    I know you're concentrating on the Hebrew Bible, but this approach similarly can be used to examine New Testament books in their native language such as the Gospels, letters of Paul, Revelation, etc., for similar classification directed at more astute interpretation.
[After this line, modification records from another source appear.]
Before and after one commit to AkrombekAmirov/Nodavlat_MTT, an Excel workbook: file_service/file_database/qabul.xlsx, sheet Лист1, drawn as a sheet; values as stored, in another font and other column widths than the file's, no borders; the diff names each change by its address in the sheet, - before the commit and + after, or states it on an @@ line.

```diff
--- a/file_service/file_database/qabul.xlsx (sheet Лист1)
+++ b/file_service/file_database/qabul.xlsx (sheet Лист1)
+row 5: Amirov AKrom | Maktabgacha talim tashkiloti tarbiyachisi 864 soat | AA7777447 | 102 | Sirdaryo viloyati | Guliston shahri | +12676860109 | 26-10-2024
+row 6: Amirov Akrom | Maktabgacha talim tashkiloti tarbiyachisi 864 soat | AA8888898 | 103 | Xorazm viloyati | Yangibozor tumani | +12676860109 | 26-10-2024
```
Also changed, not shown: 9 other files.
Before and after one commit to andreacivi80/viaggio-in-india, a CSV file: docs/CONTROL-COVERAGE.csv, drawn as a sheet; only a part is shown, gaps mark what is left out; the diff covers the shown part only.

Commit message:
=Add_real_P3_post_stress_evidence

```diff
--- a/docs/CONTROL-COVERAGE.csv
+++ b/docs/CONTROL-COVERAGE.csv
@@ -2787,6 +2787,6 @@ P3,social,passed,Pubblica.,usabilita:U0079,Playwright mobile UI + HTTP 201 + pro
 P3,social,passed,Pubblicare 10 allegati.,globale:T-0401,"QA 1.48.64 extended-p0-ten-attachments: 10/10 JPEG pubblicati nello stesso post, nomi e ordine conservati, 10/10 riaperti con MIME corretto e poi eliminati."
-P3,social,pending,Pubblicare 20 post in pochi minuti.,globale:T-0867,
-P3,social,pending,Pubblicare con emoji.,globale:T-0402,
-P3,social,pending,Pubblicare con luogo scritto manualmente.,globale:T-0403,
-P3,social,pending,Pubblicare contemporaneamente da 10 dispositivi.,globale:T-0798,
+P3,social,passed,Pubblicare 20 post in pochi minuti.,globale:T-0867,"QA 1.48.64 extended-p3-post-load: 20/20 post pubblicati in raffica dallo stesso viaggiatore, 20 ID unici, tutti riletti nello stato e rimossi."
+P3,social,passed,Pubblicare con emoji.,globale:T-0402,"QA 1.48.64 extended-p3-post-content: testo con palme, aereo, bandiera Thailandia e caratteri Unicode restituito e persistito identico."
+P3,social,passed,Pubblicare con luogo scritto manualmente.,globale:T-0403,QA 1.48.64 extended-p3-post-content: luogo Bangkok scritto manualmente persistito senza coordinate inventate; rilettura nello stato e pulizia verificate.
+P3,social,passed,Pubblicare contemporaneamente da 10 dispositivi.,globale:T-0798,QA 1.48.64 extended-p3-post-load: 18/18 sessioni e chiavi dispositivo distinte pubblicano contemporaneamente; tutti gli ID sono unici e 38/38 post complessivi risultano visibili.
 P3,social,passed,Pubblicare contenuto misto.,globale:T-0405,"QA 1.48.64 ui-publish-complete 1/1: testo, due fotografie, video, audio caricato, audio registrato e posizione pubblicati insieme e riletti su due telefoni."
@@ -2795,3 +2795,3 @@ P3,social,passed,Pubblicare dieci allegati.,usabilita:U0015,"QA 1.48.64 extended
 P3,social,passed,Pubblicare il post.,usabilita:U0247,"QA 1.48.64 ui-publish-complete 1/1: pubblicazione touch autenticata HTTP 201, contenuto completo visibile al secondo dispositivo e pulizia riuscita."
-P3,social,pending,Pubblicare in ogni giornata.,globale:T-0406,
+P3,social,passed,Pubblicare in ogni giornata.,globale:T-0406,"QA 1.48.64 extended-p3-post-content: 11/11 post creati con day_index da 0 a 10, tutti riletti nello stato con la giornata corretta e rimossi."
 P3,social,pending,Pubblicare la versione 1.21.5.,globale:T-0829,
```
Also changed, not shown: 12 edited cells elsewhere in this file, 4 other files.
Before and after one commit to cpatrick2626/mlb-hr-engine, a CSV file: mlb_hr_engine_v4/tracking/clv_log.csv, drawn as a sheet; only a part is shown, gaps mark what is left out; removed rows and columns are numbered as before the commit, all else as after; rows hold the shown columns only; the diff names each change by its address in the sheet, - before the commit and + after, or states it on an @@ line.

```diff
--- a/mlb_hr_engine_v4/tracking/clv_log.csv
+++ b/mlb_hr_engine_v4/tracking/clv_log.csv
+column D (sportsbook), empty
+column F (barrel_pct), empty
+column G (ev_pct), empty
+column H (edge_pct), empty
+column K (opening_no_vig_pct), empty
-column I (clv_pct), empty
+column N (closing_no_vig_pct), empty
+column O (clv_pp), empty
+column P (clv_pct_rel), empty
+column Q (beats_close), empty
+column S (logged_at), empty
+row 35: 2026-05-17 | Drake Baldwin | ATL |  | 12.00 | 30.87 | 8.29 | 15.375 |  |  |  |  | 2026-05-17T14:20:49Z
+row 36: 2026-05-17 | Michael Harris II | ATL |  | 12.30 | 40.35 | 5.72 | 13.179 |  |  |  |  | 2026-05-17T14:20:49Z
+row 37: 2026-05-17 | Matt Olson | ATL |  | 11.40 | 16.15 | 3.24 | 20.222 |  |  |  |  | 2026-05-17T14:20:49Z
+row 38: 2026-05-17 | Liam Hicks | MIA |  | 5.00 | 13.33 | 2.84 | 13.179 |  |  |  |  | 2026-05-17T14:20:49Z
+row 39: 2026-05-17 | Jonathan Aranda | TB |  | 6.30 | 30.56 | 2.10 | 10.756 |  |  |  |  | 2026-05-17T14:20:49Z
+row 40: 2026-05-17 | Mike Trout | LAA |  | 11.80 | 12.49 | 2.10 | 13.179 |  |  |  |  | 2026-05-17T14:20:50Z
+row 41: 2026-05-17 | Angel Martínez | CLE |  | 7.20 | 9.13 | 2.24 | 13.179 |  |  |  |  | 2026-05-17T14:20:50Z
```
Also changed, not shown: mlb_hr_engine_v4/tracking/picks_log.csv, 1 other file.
If I were 1) more confident in my statistical prowess, 2) good enough at the requisite software, which I don't have anyway and 3) could live two lives in parallel (smiley icon), I'd give it a go. If you ever decide to do this, please give me a head's up...I'd love to see the distributions!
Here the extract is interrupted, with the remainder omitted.